Print fewer cards at a time. Contact information and job titles vary quickly. Print in smaller amounts at a time to stay flexible. If your card has to incorporate a fancy, pricey touch (such as a custom die-cut, embossing or foil-stamping), then see whether it’s possible to print “cubes” with areas left blank, so that the cubes can be put back on the media and overprinted with that new information in smaller batches when the time comes. Printing fewer also gives you more flexibility to try including more or different information in your card. As an example, you could try adding a QR code into your card, print 50-100, and determine how people respond.

Have more than one card. Who says you can’t have two (or more) different variations of your cards? Try out a version with more contact info, or distinct types of contact information. Perhaps a version that emphasizes among your company’s abilities more than the rest.

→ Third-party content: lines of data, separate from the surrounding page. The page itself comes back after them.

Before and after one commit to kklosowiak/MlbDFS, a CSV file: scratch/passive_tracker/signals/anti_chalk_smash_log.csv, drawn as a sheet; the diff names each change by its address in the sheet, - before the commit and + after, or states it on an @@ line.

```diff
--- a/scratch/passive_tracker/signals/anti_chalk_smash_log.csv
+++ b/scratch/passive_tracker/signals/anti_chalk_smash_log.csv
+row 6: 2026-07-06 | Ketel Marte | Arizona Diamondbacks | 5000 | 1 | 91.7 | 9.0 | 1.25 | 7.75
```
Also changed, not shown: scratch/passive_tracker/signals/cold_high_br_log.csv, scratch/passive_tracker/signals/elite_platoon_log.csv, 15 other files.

Consider an un-card. I’ve seen fortune cookies, army “dog tags”, oversized film tickets, wooden clothespins, playing cards, guitar picks and beverage coasters used as the foundation for outstanding cards. For inspiration, accumulate examples of cards that you like before you re-design or reprint your next batch of cards.

Together With Your Business Cards Well

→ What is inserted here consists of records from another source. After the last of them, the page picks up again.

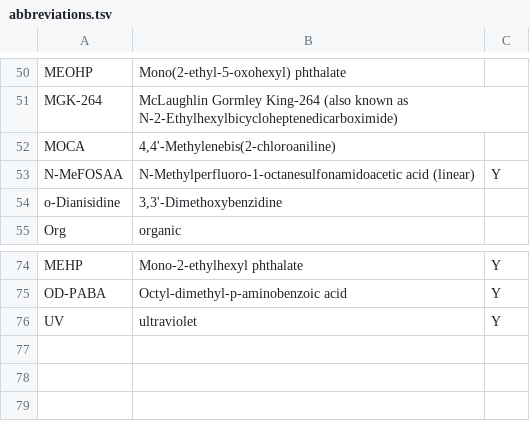
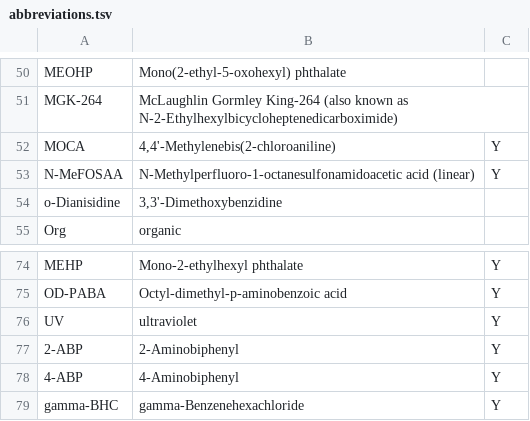
Before and after one commit to jdpreston30/thyroid-exposomics-2025, a TSV file: All_Run/abbreviations.tsv, drawn as a sheet; only a part is shown, gaps mark what is left out.

Commit message:
updated abbreviations and capitalization in supplement

```diff
--- a/All_Run/abbreviations.tsv
+++ b/All_Run/abbreviations.tsv
@@ -51,3 +51,3 @@ MEOHP	Mono(2-ethyl-5-oxohexyl) phthalate
 MGK-264	McLaughlin Gormley King-264 (also known as N-2-Ethylhexylbicycloheptenedicarboximide)	
-MOCA	4,4'-Methylenebis(2-chloroaniline)	
+MOCA	4,4'-Methylenebis(2-chloroaniline)	Y
 N-MeFOSAA	N-Methylperfluoro-1-octanesulfonamidoacetic acid (linear)	Y
@@ -76 +76,4 @@ OD-PABA	Octyl-dimethyl-p-aminobenzoic acid	Y
 UV	ultraviolet	Y
+2-ABP	2-Aminobiphenyl	Y
+4-ABP	4-Aminobiphenyl	Y
+gamma-BHC	gamma-Benzenehexachloride	Y
```
Also changed, not shown: 5 other files.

Now that you have got a fresh batch of cards you are proud to hand out, Here Is a refresher on using these well:

Stash Celtics anyplace. In numerous places: briefcase, pockets, glove box. In every one of these areas, save the cards in some type of case that’s a little different. It can be a conversation-starter.

Use them in the ideal moment. Try to get out of the habit of thrusting a card at your contact too early in your initial conversation. Build rapport by finding things in common first, then swap cards just before you part ways.

Ask for (and give) seconds. When you’re buying cards, request your new contact for two of his/her cards. Look for opportunities to pass that extra card to another contact that might need your new contact’s services. Similarly, offer two of your cards.

Make notes, subtly. Most of us need a memory-jog at the time we sit down to actually do something with business cards we’ve received. The moment possible do it politely, write a few notes about your new contact on the back or at the margins of this card you just received from him/her. But avoid writing on a person’s business card in front of them. This can make you look forgetful, or make that person feel as though you are defacing what he/she just closely handed to you personally.